(Extracted records)
┄┄┄┄┄┄┄┄┄┄

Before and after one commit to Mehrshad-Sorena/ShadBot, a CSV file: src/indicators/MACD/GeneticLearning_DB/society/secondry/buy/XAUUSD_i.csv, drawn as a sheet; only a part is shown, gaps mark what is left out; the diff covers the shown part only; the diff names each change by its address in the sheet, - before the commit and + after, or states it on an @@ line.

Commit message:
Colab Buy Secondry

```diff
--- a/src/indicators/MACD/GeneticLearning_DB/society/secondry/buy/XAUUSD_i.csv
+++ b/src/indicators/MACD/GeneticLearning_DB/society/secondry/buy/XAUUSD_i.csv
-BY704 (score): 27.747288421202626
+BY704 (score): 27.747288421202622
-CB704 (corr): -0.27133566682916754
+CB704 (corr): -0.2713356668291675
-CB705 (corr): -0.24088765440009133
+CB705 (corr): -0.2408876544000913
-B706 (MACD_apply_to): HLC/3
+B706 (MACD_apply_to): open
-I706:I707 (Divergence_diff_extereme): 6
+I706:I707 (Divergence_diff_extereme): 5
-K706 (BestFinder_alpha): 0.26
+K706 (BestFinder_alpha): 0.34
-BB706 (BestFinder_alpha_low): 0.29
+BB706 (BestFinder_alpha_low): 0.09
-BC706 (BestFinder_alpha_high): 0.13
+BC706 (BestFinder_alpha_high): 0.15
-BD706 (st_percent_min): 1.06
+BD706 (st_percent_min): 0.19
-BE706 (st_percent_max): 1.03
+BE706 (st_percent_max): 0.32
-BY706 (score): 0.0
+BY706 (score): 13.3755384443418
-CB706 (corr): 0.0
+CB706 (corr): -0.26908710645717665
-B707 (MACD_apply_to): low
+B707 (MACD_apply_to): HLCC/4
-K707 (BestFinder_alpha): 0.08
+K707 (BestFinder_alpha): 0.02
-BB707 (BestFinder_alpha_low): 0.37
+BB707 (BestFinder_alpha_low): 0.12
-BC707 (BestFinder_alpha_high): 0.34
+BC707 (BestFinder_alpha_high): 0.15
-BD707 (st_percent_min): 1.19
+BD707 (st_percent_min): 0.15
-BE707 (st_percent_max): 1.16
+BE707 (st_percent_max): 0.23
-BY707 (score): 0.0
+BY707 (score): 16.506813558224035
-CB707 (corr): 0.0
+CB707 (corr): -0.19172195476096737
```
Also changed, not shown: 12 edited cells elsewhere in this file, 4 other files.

┄┄┄┄┄┄┄┄┄┄

Retype the records above in full, exactly as they appear.

Before and after one commit to Mehrshad-Sorena/ShadBot, a CSV file: src/indicators/MACD/GeneticLearning_DB/society/secondry/buy/XAUUSD_i.csv, drawn as a sheet; only a part is shown, gaps mark what is left out; the diff covers the shown part only; the diff names each change by its address in the sheet, - before the commit and + after, or states it on an @@ line.

Commit message:
Colab Buy Secondry

```diff
--- a/src/indicators/MACD/GeneticLearning_DB/society/secondry/buy/XAUUSD_i.csv
+++ b/src/indicators/MACD/GeneticLearning_DB/society/secondry/buy/XAUUSD_i.csv
-BY704 (score): 27.747288421202626
+BY704 (score): 27.747288421202622
-CB704 (corr): -0.27133566682916754
+CB704 (corr): -0.2713356668291675
-CB705 (corr): -0.24088765440009133
+CB705 (corr): -0.2408876544000913
-B706 (MACD_apply_to): HLC/3
+B706 (MACD_apply_to): open
-I706:I707 (Divergence_diff_extereme): 6
+I706:I707 (Divergence_diff_extereme): 5
-K706 (BestFinder_alpha): 0.26
+K706 (BestFinder_alpha): 0.34
-BB706 (BestFinder_alpha_low): 0.29
+BB706 (BestFinder_alpha_low): 0.09
-BC706 (BestFinder_alpha_high): 0.13
+BC706 (BestFinder_alpha_high): 0.15
-BD706 (st_percent_min): 1.06
+BD706 (st_percent_min): 0.19
-BE706 (st_percent_max): 1.03
+BE706 (st_percent_max): 0.32
-BY706 (score): 0.0
+BY706 (score): 13.3755384443418
-CB706 (corr): 0.0
+CB706 (corr): -0.26908710645717665
-B707 (MACD_apply_to): low
+B707 (MACD_apply_to): HLCC/4
-K707 (BestFinder_alpha): 0.08
+K707 (BestFinder_alpha): 0.02
-BB707 (BestFinder_alpha_low): 0.37
+BB707 (BestFinder_alpha_low): 0.12
-BC707 (BestFinder_alpha_high): 0.34
+BC707 (BestFinder_alpha_high): 0.15
-BD707 (st_percent_min): 1.19
+BD707 (st_percent_min): 0.15
-BE707 (st_percent_max): 1.16
+BE707 (st_percent_max): 0.23
-BY707 (score): 0.0
+BY707 (score): 16.506813558224035
-CB707 (corr): 0.0
+CB707 (corr): -0.19172195476096737
```
Also changed, not shown: 12 edited cells elsewhere in this file, 4 other files.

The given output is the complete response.